Data items:
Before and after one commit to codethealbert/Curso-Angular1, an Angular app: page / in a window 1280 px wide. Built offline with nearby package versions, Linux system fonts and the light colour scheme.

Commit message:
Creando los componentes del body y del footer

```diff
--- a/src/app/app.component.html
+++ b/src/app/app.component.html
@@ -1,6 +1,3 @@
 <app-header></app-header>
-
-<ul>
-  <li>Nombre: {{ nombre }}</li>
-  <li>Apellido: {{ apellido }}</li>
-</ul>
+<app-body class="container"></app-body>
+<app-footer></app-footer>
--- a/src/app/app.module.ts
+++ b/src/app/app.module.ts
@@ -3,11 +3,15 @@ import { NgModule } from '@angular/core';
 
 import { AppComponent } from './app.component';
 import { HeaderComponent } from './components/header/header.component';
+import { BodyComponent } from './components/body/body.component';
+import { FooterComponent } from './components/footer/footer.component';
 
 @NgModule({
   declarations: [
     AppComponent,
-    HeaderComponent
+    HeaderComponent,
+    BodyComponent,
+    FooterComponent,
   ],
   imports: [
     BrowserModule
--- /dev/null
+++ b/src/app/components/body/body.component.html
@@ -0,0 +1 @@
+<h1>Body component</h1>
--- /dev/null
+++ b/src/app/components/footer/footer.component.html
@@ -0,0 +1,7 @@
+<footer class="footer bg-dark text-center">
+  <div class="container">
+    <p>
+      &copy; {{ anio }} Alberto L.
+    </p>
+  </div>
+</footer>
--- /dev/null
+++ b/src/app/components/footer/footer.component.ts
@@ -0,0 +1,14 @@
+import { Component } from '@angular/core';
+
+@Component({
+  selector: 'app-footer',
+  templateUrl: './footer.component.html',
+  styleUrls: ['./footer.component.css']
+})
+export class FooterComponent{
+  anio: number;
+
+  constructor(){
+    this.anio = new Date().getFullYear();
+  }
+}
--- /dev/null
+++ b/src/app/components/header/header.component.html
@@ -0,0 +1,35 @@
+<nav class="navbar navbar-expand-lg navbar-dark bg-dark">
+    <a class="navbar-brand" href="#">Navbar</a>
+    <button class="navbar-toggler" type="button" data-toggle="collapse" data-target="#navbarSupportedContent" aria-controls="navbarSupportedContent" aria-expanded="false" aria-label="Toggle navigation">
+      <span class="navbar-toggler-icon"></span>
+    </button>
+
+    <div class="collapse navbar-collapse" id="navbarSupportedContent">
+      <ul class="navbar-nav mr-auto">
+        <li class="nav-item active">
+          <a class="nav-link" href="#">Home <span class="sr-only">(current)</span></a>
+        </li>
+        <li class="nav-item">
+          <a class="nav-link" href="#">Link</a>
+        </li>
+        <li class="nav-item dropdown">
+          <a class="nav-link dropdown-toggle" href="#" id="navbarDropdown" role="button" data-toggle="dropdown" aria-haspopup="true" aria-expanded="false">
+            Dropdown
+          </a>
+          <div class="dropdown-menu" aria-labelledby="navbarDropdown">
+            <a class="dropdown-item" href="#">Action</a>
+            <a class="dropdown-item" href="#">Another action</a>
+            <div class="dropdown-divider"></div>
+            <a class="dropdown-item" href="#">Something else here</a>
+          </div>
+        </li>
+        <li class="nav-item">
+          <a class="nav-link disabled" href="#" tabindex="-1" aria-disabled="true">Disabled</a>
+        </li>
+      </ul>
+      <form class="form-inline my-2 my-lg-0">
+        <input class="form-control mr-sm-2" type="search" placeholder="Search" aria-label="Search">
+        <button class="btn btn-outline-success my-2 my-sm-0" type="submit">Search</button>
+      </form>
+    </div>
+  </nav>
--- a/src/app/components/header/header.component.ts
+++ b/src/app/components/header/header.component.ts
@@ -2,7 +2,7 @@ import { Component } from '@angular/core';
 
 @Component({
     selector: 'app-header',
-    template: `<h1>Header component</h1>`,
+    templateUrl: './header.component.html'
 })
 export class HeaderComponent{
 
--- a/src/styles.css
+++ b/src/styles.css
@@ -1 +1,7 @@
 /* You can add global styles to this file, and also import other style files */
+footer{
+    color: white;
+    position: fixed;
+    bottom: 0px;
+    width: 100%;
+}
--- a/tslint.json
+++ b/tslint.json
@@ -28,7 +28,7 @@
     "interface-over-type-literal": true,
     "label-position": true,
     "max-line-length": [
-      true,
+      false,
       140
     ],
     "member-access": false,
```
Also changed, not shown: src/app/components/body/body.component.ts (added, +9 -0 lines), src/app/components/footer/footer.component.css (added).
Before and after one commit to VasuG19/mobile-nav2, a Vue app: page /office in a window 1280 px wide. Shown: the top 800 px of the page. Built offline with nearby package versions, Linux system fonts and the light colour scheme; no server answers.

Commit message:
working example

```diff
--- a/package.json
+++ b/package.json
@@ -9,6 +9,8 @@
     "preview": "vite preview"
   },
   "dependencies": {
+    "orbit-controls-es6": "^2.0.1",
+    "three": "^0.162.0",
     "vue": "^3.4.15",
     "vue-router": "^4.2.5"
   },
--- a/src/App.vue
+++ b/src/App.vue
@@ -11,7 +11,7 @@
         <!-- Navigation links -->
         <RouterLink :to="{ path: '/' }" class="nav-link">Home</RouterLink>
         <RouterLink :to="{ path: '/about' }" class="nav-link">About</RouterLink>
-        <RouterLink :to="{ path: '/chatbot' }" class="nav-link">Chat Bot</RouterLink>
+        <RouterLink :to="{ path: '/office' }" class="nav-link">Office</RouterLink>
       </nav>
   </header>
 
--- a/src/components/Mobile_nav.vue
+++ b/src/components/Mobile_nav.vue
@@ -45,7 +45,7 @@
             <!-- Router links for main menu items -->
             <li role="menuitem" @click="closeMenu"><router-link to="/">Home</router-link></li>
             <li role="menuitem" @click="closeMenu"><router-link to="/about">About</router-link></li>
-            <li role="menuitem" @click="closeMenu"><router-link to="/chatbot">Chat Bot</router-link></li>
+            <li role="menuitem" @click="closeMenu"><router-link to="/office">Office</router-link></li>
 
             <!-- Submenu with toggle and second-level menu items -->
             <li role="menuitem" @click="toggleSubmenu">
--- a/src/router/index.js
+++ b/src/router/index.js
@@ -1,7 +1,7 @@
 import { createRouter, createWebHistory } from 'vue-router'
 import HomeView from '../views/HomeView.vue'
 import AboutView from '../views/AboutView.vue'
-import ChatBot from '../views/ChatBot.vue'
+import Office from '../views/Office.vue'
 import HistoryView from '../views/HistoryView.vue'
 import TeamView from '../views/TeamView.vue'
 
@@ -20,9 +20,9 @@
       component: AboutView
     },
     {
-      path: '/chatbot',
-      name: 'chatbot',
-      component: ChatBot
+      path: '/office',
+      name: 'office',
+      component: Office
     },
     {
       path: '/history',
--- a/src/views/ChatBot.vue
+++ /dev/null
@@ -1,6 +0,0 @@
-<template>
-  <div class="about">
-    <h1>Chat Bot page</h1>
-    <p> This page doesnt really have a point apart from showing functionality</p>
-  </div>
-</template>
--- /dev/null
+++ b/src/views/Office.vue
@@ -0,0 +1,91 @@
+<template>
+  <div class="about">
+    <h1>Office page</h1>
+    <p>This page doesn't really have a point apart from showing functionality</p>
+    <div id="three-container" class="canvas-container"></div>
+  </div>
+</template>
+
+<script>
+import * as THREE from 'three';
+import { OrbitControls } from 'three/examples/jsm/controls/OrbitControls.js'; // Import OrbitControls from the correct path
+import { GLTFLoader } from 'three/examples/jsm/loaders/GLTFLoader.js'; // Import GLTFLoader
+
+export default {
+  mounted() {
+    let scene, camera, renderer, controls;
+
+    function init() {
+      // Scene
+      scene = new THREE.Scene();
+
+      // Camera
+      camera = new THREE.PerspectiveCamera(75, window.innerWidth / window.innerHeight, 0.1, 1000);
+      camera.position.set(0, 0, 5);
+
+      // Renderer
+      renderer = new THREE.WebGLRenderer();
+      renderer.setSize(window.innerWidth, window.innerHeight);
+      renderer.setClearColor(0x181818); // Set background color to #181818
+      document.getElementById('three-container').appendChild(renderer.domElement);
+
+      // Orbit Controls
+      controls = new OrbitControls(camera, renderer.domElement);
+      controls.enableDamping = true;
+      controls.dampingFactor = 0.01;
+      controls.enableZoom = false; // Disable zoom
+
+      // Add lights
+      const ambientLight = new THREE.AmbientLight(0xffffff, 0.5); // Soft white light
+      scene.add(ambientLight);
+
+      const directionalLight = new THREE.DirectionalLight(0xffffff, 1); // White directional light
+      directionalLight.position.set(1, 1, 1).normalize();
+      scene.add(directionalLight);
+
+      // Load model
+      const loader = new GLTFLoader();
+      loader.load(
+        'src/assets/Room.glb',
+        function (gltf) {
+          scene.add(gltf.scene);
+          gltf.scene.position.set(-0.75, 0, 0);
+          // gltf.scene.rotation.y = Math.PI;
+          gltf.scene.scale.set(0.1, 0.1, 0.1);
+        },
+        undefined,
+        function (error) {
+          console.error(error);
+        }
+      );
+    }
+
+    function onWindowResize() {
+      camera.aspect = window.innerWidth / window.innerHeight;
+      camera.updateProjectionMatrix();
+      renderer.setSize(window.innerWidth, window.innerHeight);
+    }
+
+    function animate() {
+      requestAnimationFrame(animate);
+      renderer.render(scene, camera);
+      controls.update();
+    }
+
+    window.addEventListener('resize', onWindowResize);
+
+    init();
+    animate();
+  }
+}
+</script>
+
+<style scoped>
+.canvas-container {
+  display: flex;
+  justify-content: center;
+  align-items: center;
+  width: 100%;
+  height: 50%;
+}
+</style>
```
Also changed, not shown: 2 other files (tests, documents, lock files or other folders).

* _WORK ITEM_: For each line in the data that contains the string "container", give a copy of that line.

* _RESULT OF THIS EXERCISE_:
+<app-body class="container"></app-body>
+  <div class="container">
+    <div id="three-container" class="canvas-container"></div>
+      document.getElementById('three-container').appendChild(renderer.domElement);
+.canvas-container {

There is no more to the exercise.